This morning I saw something I’ve never seen before – young magpies with light grey markings* where normally they are blue-black. They look so different I wouldn’t have thought they were the same kind of bird, but they were behaving like other young magpies, making the same calls with other magpies, and seemed to be part of a family of normally marked magpies. Possible!?
(*Not pictured here – didn’t have my camera with me!)
Woke up this week to a winter wonderland – snowed all night and all day.
The world made new. Again.
A mouse lives near the entrance to the neighbourhood park. In the fresh snow on the remaining snowbanks she is busy tunnelling; across the bank, popping up and burrowing down again, leaving tiny holes in the snow. The fresh snow so soft and shallow her tunnel falling in behind her, leaving a path of churned up snow. Terminating at the heart of a leafless bush, stems offering protection from avidly curious snouts of canine folk passers-by.
A Blue Jay calls in the morning from the oak tree in a low buzzing rattle, ending in a middle-pitched *click* – a mating call?
A pale owl flapped to the top of a spruce tree in the park this morning, and sat there, stone still. Very rare sighting.
Eleven crows flying northward, chatting. (close attention to their silhouettes this time, plus it’s lighter now for morning walks – yay (solar) spring! – definitely blunt-tailed, smooth ruffed crows, not V-tailed craggy ravens.)
> It’s somewhat warmer today, after a week of chill-you-to-the-bone, and lots of deep snow remains everywhere.
Five black silhouettes sail overhead under the morning moonlight, croaking in raspy voices to one another, revealing themselves as crows.
Perhaps they wandered over from campus, or are migrating north in the unusually warm weather. This neighbourhood belongs to the magpie clan; crows, especially such deep voiced ones, aren’t common here, though I love to hear them.
This morning all the neighbourhood squirrels are out industriously clipping and dropping long green spruce cones from the trees, creating a steady “plunk” throughout the alleys.
Our resident squirrel – a yearling who has set up shop under our garden shed – is nimbly flowing out to the slender branch tips of the bur oak in his quest for the last remnants of acorns, occasionally slipping in the insubstantial branches and hanging precariously with a squeak! of alarm.

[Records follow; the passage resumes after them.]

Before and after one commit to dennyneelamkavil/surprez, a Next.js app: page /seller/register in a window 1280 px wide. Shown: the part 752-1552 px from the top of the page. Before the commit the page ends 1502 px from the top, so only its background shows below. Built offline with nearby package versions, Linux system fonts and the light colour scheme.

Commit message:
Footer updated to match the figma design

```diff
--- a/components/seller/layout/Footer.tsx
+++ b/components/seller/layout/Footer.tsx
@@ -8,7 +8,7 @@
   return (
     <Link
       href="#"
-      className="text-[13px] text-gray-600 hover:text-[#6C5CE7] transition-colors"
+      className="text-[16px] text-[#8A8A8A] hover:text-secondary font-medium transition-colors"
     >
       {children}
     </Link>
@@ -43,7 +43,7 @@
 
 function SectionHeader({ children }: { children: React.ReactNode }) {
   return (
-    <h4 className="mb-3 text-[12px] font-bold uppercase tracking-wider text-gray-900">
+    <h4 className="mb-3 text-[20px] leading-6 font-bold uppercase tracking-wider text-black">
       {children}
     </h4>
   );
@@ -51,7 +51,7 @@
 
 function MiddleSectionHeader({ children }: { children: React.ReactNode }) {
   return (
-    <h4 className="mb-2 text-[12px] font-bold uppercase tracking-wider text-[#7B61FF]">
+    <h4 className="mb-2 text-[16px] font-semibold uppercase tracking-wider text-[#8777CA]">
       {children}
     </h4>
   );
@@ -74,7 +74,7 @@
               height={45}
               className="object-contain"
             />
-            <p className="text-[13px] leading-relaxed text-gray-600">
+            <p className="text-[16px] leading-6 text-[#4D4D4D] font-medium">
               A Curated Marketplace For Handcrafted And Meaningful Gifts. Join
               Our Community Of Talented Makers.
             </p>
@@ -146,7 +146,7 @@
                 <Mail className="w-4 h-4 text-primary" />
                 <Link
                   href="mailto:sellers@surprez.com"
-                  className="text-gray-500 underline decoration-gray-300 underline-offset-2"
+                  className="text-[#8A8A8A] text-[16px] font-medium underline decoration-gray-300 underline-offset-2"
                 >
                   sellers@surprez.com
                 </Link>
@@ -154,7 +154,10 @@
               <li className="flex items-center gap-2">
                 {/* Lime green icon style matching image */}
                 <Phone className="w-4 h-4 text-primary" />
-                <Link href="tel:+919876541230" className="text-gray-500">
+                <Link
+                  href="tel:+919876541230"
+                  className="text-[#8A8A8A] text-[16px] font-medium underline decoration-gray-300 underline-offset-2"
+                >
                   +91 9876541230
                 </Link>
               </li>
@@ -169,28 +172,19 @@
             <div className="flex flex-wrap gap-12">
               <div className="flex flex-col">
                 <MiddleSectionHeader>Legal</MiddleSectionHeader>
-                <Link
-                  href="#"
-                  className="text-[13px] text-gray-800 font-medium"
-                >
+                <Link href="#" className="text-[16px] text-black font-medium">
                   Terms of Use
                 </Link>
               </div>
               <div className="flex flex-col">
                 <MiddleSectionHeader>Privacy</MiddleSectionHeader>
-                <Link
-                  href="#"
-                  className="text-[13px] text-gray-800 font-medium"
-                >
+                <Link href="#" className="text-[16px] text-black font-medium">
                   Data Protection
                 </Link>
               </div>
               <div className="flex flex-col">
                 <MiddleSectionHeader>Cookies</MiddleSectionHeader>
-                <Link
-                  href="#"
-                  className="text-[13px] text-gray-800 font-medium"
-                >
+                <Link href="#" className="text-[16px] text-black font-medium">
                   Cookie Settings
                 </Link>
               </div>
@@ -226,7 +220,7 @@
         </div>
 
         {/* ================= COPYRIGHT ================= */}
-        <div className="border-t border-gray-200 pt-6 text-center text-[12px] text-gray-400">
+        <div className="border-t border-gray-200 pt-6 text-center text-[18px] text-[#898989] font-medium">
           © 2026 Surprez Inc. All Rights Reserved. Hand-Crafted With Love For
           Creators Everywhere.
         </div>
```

Although no other squirrel is after his treasure mine, he must contend with a curious blue jay who stops by from time to time.